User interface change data
○ ○ ○ ○
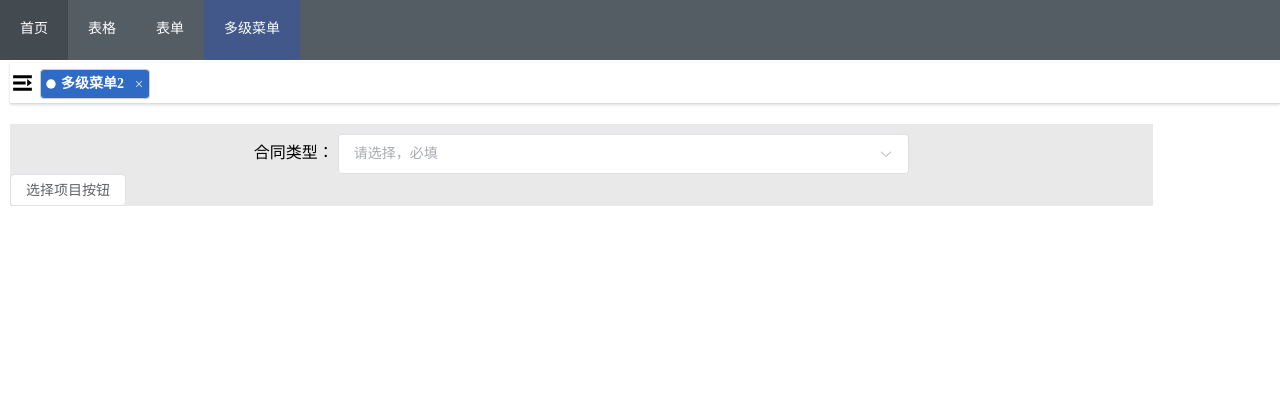
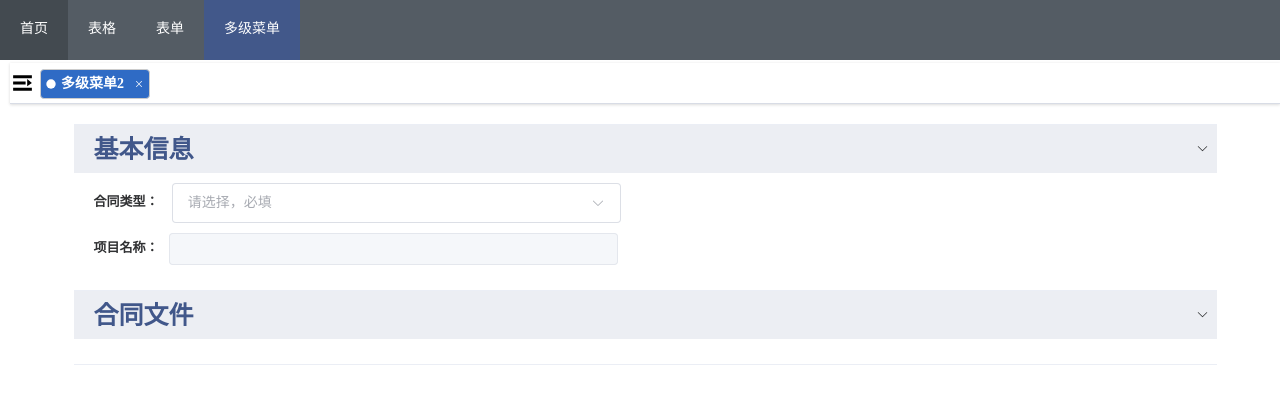
Before and after one commit to yuansp/vue3-ts-element-plus, a Vue app: page /meus/meus2 in a window 1280 px wide. Shown: the top 404 px of the page. Built offline with nearby package versions, Linux system fonts and the light colour scheme.

Commit message:
表单样式

```diff
--- a/components.d.ts
+++ b/components.d.ts
@@ -8,6 +8,8 @@ declare module '@vue/runtime-core' {
     ElButton: typeof import('element-plus/es')['ElButton']
     ElCard: typeof import('element-plus/es')['ElCard']
     ElCheckTag: typeof import('element-plus/es')['ElCheckTag']
+    ElCollapse: typeof import('element-plus/es')['ElCollapse']
+    ElCollapseItem: typeof import('element-plus/es')['ElCollapseItem']
     ElConfigProvider: typeof import('element-plus/es')['ElConfigProvider']
     ElContainer: typeof import('element-plus/es')['ElContainer']
     ElDialog: typeof import('element-plus/es')['ElDialog']
--- a/src/components/project/projectType.vue
+++ b/src/components/project/projectType.vue
@@ -45,6 +45,6 @@ export default defineComponent({
 </script>
 <style lang="scss" scoped>
 .widths{
-  width: 50%;
+  width: 40%;
 }
 </style>
--- a/src/views/meus/meuchild/meus2.vue
+++ b/src/views/meus/meuchild/meus2.vue
@@ -1,9 +1,29 @@
 <template>
   <div class="mains">
-    <div class="rows">
-      <span>合同类型：</span> <ProjectType />
+    <el-collapse v-model="activeNames">
+      <el-collapse-item name="1">
+        <template #title>
+          <span class="headers">基本信息</span>
+        </template>
+        <div class="rows">
+          <span class="titles">合同类型：</span> <ProjectType />
+        </div>
+        <div class="rows">
+          <span class="titles">项目名称：</span>
+          <el-input type="text" disabled class="W40"></el-input>
+        </div>
+      </el-collapse-item>
+      <el-collapse-item name="2" class="aaa">
+        <template #title>
+          <span class="headers">合同文件</span>
+        </template>
+      </el-collapse-item>
+    </el-collapse>
+    <!-- <div class="rows">
+      <span class="titles">项目名称</span>
+      <el-input type="text" disabled></el-input>
     </div>
-    <el-button @click="showDialog">选择项目按钮</el-button>
+    <el-button @click="showDialog">选择项目按钮</el-button> -->
     <el-dialog v-model="dialogVisible" title="选择项目" width="50%">
       <Project :selectProject="selectProject" :closed="closed" />
     </el-dialog>
@@ -11,7 +31,7 @@
 </template>
 <script lang='ts'>
 import { defineComponent, ref } from "vue";
-import { ElDialog, ElButton, ElTable } from "element-plus";
+import { ElDialog, ElButton, ElTable, ElInput } from "element-plus";
 import Project from "@/components/project/project.vue";
 import ProjectType from "@/components/project/projectType.vue";
 export default defineComponent({
@@ -20,9 +40,11 @@ export default defineComponent({
     ProjectType,
     ElDialog,
     ElButton,
+    ElInput,
   },
   setup() {
     const dialogVisible = ref(false);
+    const activeNames = ref(["1", "2", "3"]);
     const showDialog = () => {
       dialogVisible.value = true;
     };
@@ -37,20 +59,42 @@ export default defineComponent({
       showDialog,
       closed,
       selectProject,
+      activeNames,
     };
   },
 });
 </script>
 <style lang="scss" scoped>
-.mains{
+.mains {
+  margin: 0 auto;
   width: 90%;
-  background:rgb(234, 233, 233)
-}
-.rows{
-  padding-top:10px ;
-  text-align: center;
-  ::v-deep(.el-input__inner){
-    border-radius: 5px;
+  background: rgb(234, 233, 233);
+  .headers {
+    padding-left: 20px;
+    font-size: 25px;
+    font-weight: bold;
+    color: #41578a;
+  }
+  .rows {
+    padding-top: 10px;
+    padding-left: 20px;
+    text-align: left;
+    ::v-deep(.el-input__inner) {
+      border-radius: 5px;
+    }
+    .titles {
+      padding-right: 10px;
+      font-weight: bold;
+    }
+  }
+
+  .el-collapse {
+    ::v-deep(.el-collapse-item__header) {
+      background: #eceef3;
+    }
   }
 }
+.W40{
+  width: 40%;
+}
 </style>
```
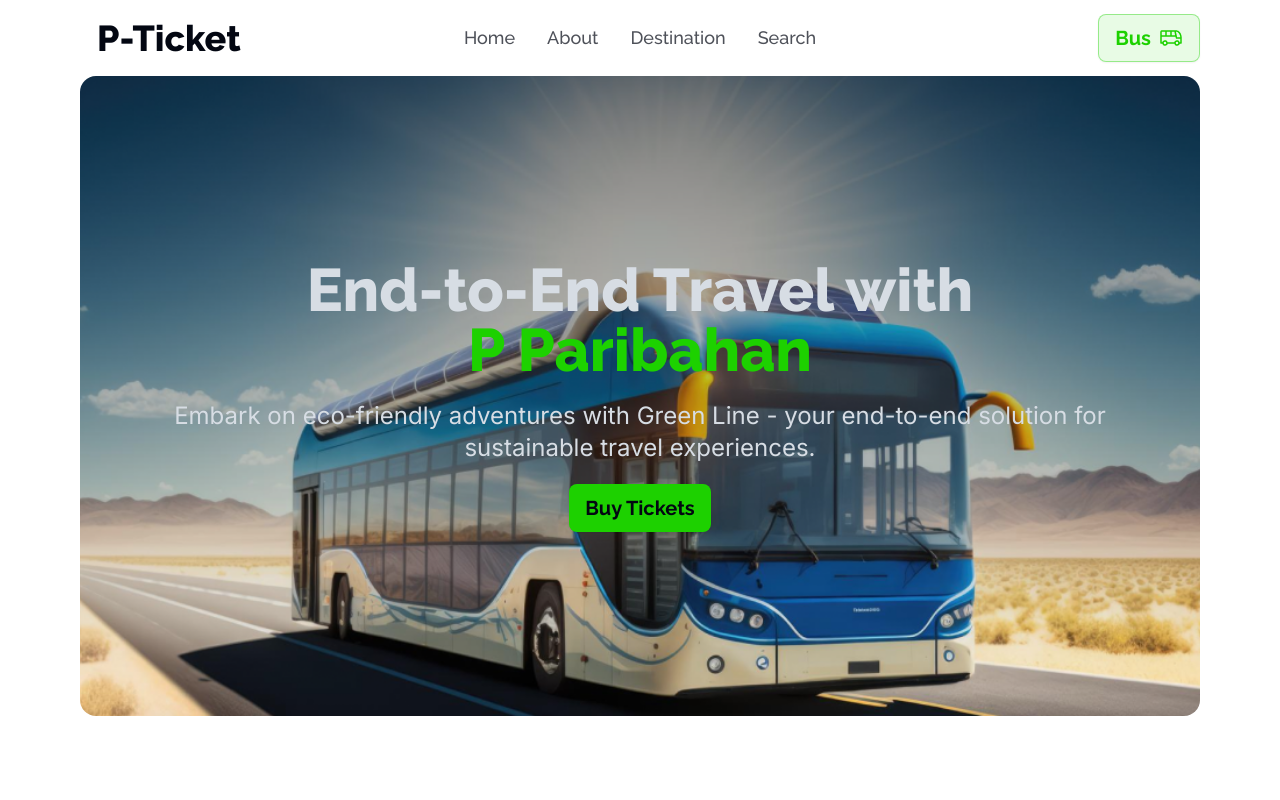
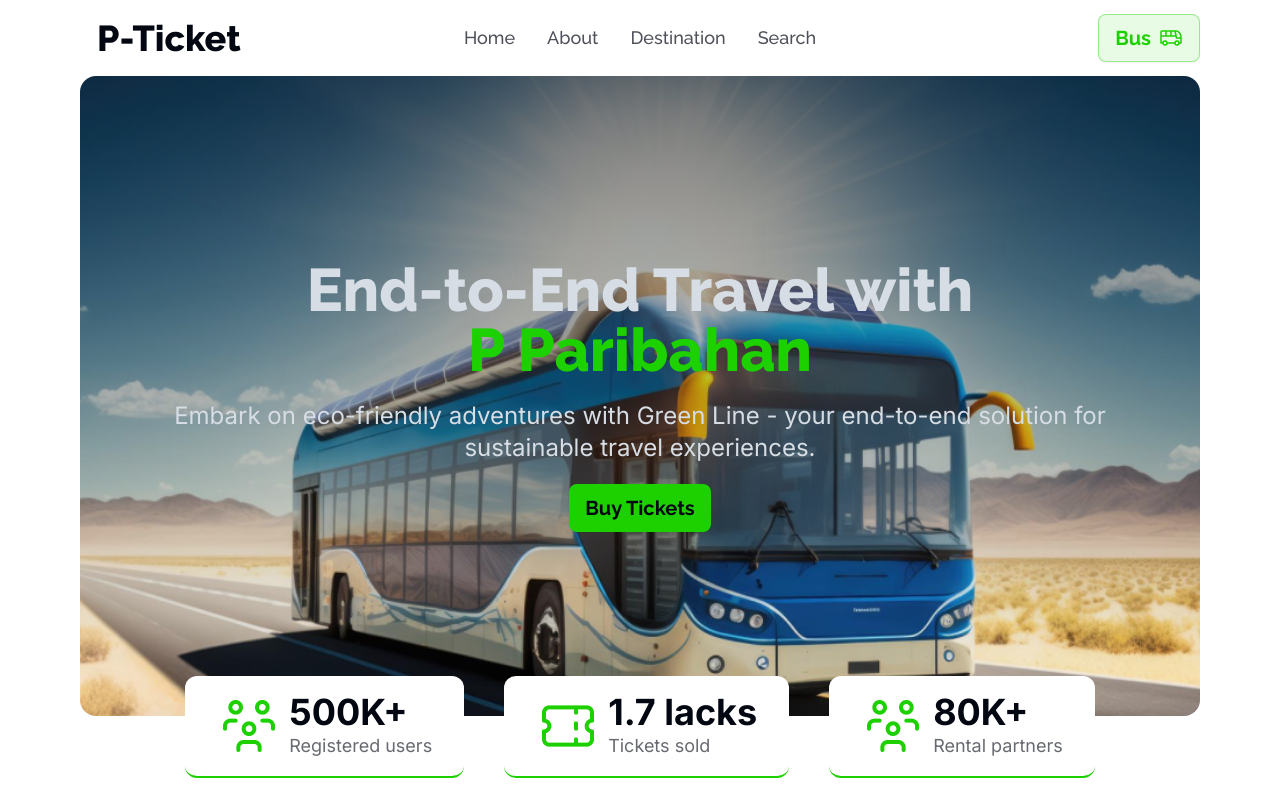
Before and after one commit to imashraf21/bus-fare, a plain HTML site: page index.html in a window 1280 px wide. Shown: the top 800 px of the page. Drawn offline with nearby package versions, Linux system fonts and the light colour scheme.

Commit message:
Banner Badge added & Modal font updated

```diff
--- a/index.html
+++ b/index.html
@@ -14,7 +14,7 @@
     <link rel="preconnect" href="https://fonts.googleapis.com">
     <link rel="preconnect" href="https://fonts.gstatic.com" crossorigin>
     <link
-        href="https://fonts.googleapis.com/css2?family=Inter:wght@100..900&family=Raleway:ital,wght@0,100..900;1,100..900&display=swap"
+        href="https://fonts.googleapis.com/css2?family=Inter:wght@100..900&family=Raleway:ital,wght@0,100..900;1,100..900&family=Roboto:wght@300;500;700&display=swap"
         rel="stylesheet">
 
     <!-- Font Awesome -->
@@ -51,6 +51,10 @@
 
         .font-inter {
             font-family: 'Inter', sans-serif;
+        }
+
+        .font-roboto {
+            font-family: 'Roboto', sans-serif;
         }
     </style>
 </head>
@@ -111,6 +115,30 @@
                     <a class="btn btn-primary bg-cs-primary border-none text-base lg:text-xl font-bold font-raleway text-cs-black"
                         href="#buy-tickets">Buy
                         Tickets</a>
+                </div>
+            </div>
+        </section>
+        <!-- Badge -->
+        <section class="flex gap-10 justify-center relative -mt-10 font-inter">
+            <div class="flex gap-2 items-center bg-white rounded-xl border-b-2 border-cs-primary px-8 py-4">
+                <img src="./images/people.png" alt="">
+                <div>
+                    <h1 class="text-4xl font-bold text-cs-black">500K+</h1>
+                    <p class="text-lg font-normal text-cs-black-60">Registered users</p>
+                </div>
+            </div>
+            <div class="flex gap-2 items-center bg-white rounded-xl border-b-2 border-cs-primary px-8 py-4">
+                <img src="./images/ticket-cupon.png" alt="">
+                <div>
+                    <h1 class="text-4xl font-bold text-cs-black">1.7 lacks</h1>
+                    <p class="text-lg font-normal text-cs-black-60">Tickets sold</p>
+                </div>
+            </div>
+            <div class="flex gap-2 items-center bg-white rounded-xl border-b-2 border-cs-primary px-8 py-4">
+                <img src="./images/people.png" alt="">
+                <div>
+                    <h1 class="text-4xl font-bold text-cs-black">80K+</h1>
+                    <p class="text-lg font-normal text-cs-black-60">Rental partners</p>
                 </div>
             </div>
         </section>
@@ -503,15 +531,17 @@
                                 <!-- Success Modal -->
                                 <dialog id="my_modal_1" class="modal">
                                     <div
-                                        class="modal-box max-w-3xl flex flex-col justify-center items-center text-center p-20">
+                                        class="modal-box max-w-3xl flex flex-col justify-center items-center text-center p-20 font-roboto">
                                         <img src="./images/success.png" alt="">
                                         <h3 class="font-bold text-2xl text-[#27AE60] py-6">SUCCESS</h3>
                                         <p class="py-4 text-xl font-medium">Thank you for Booking Our Bus Seats. <br>
                                             We are working hard to find the best service and deals for you.</p>
-                                        <p class="py-4 text-xl font-light">Shortly you will find a confirmation in your email.</p>
+                                        <p class="py-4 text-xl font-light">Shortly you will find a confirmation in your
+                                            email.</p>
                                         <div class="modal-action">
                                             <form method="dialog">
-                                                <button class="btn bg-[#27AE60] w-64 rounded-full text-xl font-semibold text-white">Continue</button>
+                                                <button
+                                                    class="btn bg-[#27AE60] w-64 rounded-full text-xl font-semibold text-white">Continue</button>
                                             </form>
                                         </div>
                                     </div>
```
○ ○ ○ ○
> [Description of the task]
In the records above, some lines may contain the word "https"; copy every one of them.

> [Your response]
     <link rel="preconnect" href="https://fonts.googleapis.com">
     <link rel="preconnect" href="https://fonts.gstatic.com" crossorigin>
-        href="https://fonts.googleapis.com/css2?family=Inter:wght@100..900&family=Raleway:ital,wght@0,100..900;1,100..900&display=swap"
+        href="https://fonts.googleapis.com/css2?family=Inter:wght@100..900&family=Raleway:ital,wght@0,100..900;1,100..900&family=Roboto:wght@300;500;700&display=swap"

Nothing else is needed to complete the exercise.